▶ PROBLEM DESCRIPTION: Go through the entries below line by line and count those containing "scores"; the answer is that count alone.

====

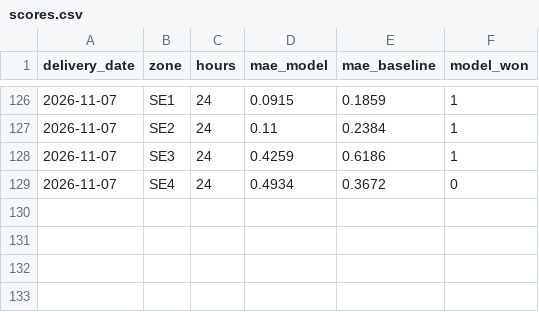
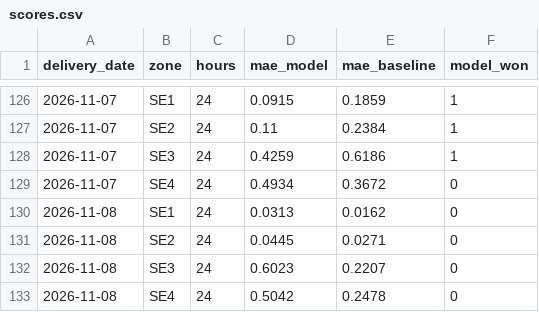
Before and after one commit to thar-26/elpris-forecast, a CSV file: record/scores.csv, drawn as a sheet; only a part is shown, gaps mark what is left out.

```diff
--- a/record/scores.csv
+++ b/record/scores.csv
@@ -129 +129,5 @@ delivery_date,zone,hours,mae_model,mae_baseline,model_won
 2026-11-07,SE4,24,0.4934,0.3672,0
+2026-11-08,SE1,24,0.0313,0.0162,0
+2026-11-08,SE2,24,0.0445,0.0271,0
+2026-11-08,SE3,24,0.6023,0.2207,0
+2026-11-08,SE4,24,0.5042,0.2478,0
```
Also changed, not shown: record/actuals.csv, 2 other files.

====

▶ EXERCISE ANSWER: 3